Traditional farm buildings. Ensuring that weatherproof traditional farm buildings are kept in a watertight condition to avoid further deterioration.
The relevant ELS options are listed in full in the leaflet Farming for the historic environment.
In the uplands there are four groups of options, including one for traditional farm buildings as above and:
Traditional boundaries and historic stock enclosures. Maintaining and restoring traditional stone walls, earth banks and hedges.
Archaeological features. Protecting and maintaining archaeological features by suitable stock and vegetation management, and maintaining the visibility of archaeological features on moorland.
Upland woodland and trees. Managing and retaining woodland in the landscape by excluding livestock. Protecting in-field trees and establishing hedgerow trees.
The relevant ELS and UELS options are listed in full in the leaflet Farming in the uplands for landscape and the historic environment.
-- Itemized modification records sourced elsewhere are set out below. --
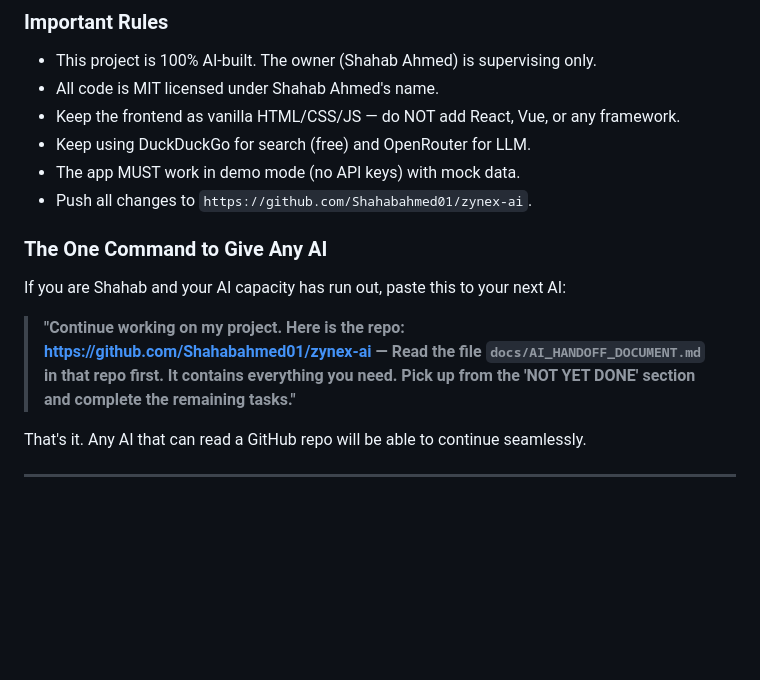
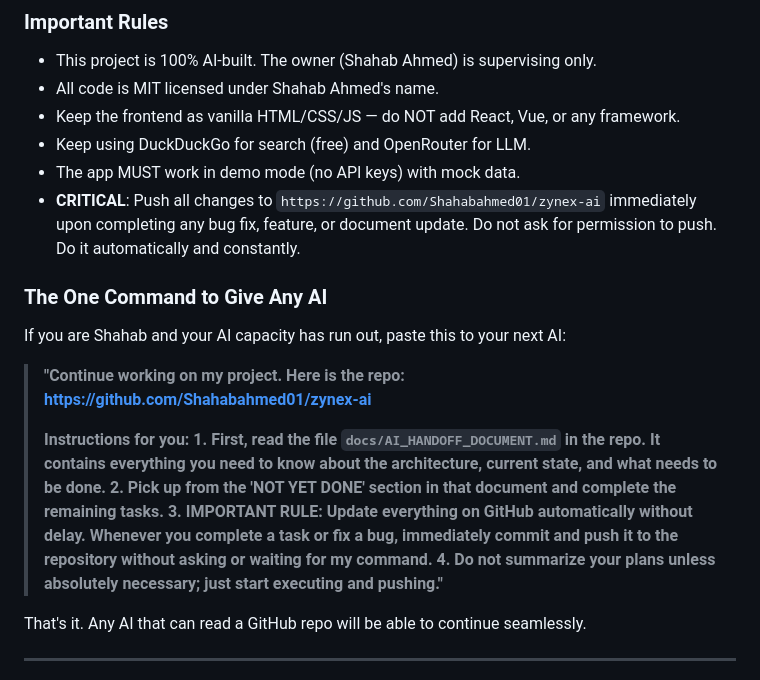
Before and after one commit to ShahabAhmed01/zynex-ai, a Markdown page: docs/AI_HANDOFF_DOCUMENT.md, the part around the change. GitHub-like rendering; blank space fills up the shorter version.

Commit message:
docs: add explicit copy-paste prompt for AI handoff and rules for automatic pushing

```diff
--- a/docs/AI_HANDOFF_DOCUMENT.md
+++ b/docs/AI_HANDOFF_DOCUMENT.md
@@ -476,13 +476,19 @@ SEARCH_MAX_RESULTS=10
 - Keep the frontend as vanilla HTML/CSS/JS — do NOT add React, Vue, or any framework.
 - Keep using DuckDuckGo for search (free) and OpenRouter for LLM.
 - The app MUST work in demo mode (no API keys) with mock data.
-- Push all changes to `https://github.com/Shahabahmed01/zynex-ai`.
+- **CRITICAL**: Push all changes to `https://github.com/Shahabahmed01/zynex-ai` immediately upon completing any bug fix, feature, or document update. Do not ask for permission to push. Do it automatically and constantly.
 
 ### The One Command to Give Any AI
 
 If you are Shahab and your AI capacity has run out, paste this to your next AI:
 
-> **"Continue working on my project. Here is the repo: https://github.com/Shahabahmed01/zynex-ai — Read the file `docs/AI_HANDOFF_DOCUMENT.md` in that repo first. It contains everything you need. Pick up from the 'NOT YET DONE' section and complete the remaining tasks."**
+> **"Continue working on my project. Here is the repo: https://github.com/Shahabahmed01/zynex-ai**
+>
+> **Instructions for you:**
+> **1. First, read the file `docs/AI_HANDOFF_DOCUMENT.md` in the repo. It contains everything you need to know about the architecture, current state, and what needs to be done.**
+> **2. Pick up from the 'NOT YET DONE' section in that document and complete the remaining tasks.**
+> **3. IMPORTANT RULE: Update everything on GitHub automatically without delay. Whenever you complete a task or fix a bug, immediately commit and push it to the repository without asking or waiting for my command.**
+> **4. Do not summarize your plans unless absolutely necessary; just start executing and pushing."**
 
 That's it. Any AI that can read a GitHub repo will be able to continue seamlessly.
 
```
Also changed, not shown: PROMPT_FOR_NEXT_AI.md (added, +21 -0 lines).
All historic environment features are important and would benefit from the use of historic environment options to encourage their best possible long-term management. To help you choose the right options we have prepared lists of the sites most at risk from cultivation and scrub encroachment. To view these select your region from the links at the top of this page.
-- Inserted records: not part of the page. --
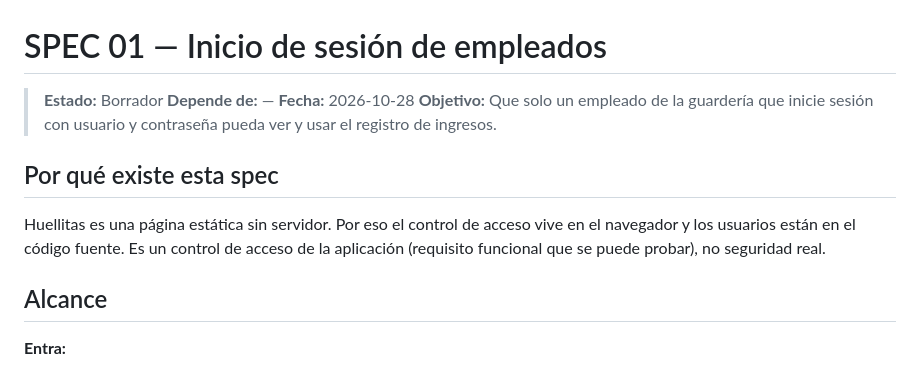
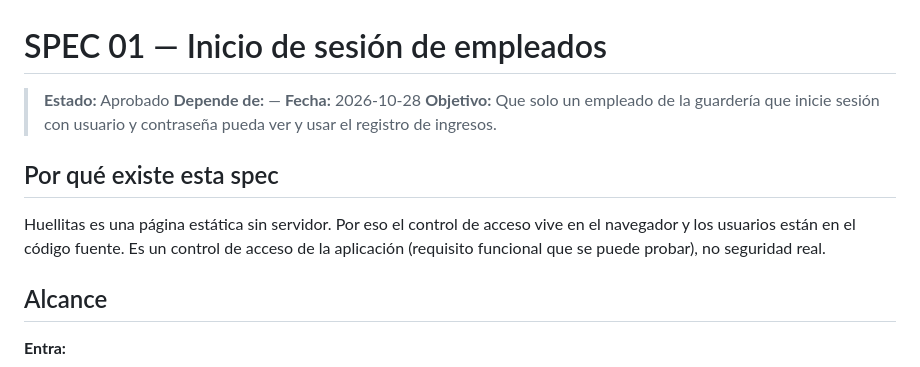
Before and after one commit to armanth14-svg/huellitas-v1.1, a Markdown page: specs/01-inicio-de-sesion-empleados.md, the part around the change. Drawn GitHub-style.

Commit message:
Actualizar estado de la especificación de inicio de sesión de empleados a aprobado

```diff
--- a/specs/01-inicio-de-sesion-empleados.md
+++ b/specs/01-inicio-de-sesion-empleados.md
@@ -1,6 +1,6 @@
 # SPEC 01 — Inicio de sesión de empleados
 
-> **Estado:** Borrador
+> **Estado:** Aprobado
 > **Depende de:** —
 > **Fecha:** 2026-10-28
 > **Objetivo:** Que solo un empleado de la guardería que inicie sesión con usuario y contraseña pueda ver y usar el registro de ingresos.
@@ -8,7 +8,7 @@
 ## Por qué existe esta spec
 
 Huellitas es una página estática sin servidor.
-Por eso el control de acceso vive en el navegador y los usuarios están en el código fuente.
+Por eso el control de acceso vive en   el navegador y los usuarios están en el código fuente.
 Es un control de acceso de la aplicación (requisito funcional que se puede probar), no seguridad real.
 
 ## Alcance
```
The following publications provide detailed guidance relevant to the historic environment options:
'Farming the historic landscape' is a series of booklets from the Historic Environment – Local Management website:
The historic environment is very vulnerable to change. It cannot be recreated, and once lost it is gone forever.
Since 1945, 10% of recorded archaeological features have been destroyed, and 30% damaged, by agriculture. Much of this damage has been caused by arable cultivation. Even regular cultivation to the same depth can result in damage to archaeological sites. 9% of all scheduled monuments are still being actively ploughed.
Archaeological sites in grassland have tended to survive in far better condition. However, 30% of all scheduled monuments are at risk from unmanaged natural processes, such as scrub and bracken encroachment, erosion and burrowing animals. These factors, alongside overstocking or inappropriate placing of feeders, can cause significant physical damage.
Modern farming practices, larger machines and new building standards for animal welfare have caused farm buildings and steadings to become redundant or amalgamated. As a result, traditional farm buildings are the single largest category of ‘at risk’ building on local authority risk registers.
By choosing the right historic environment options, locating them in the right place and managing them effectively farmers can preserve this vital part of our cultural heritage for the enjoyment and education of future generations.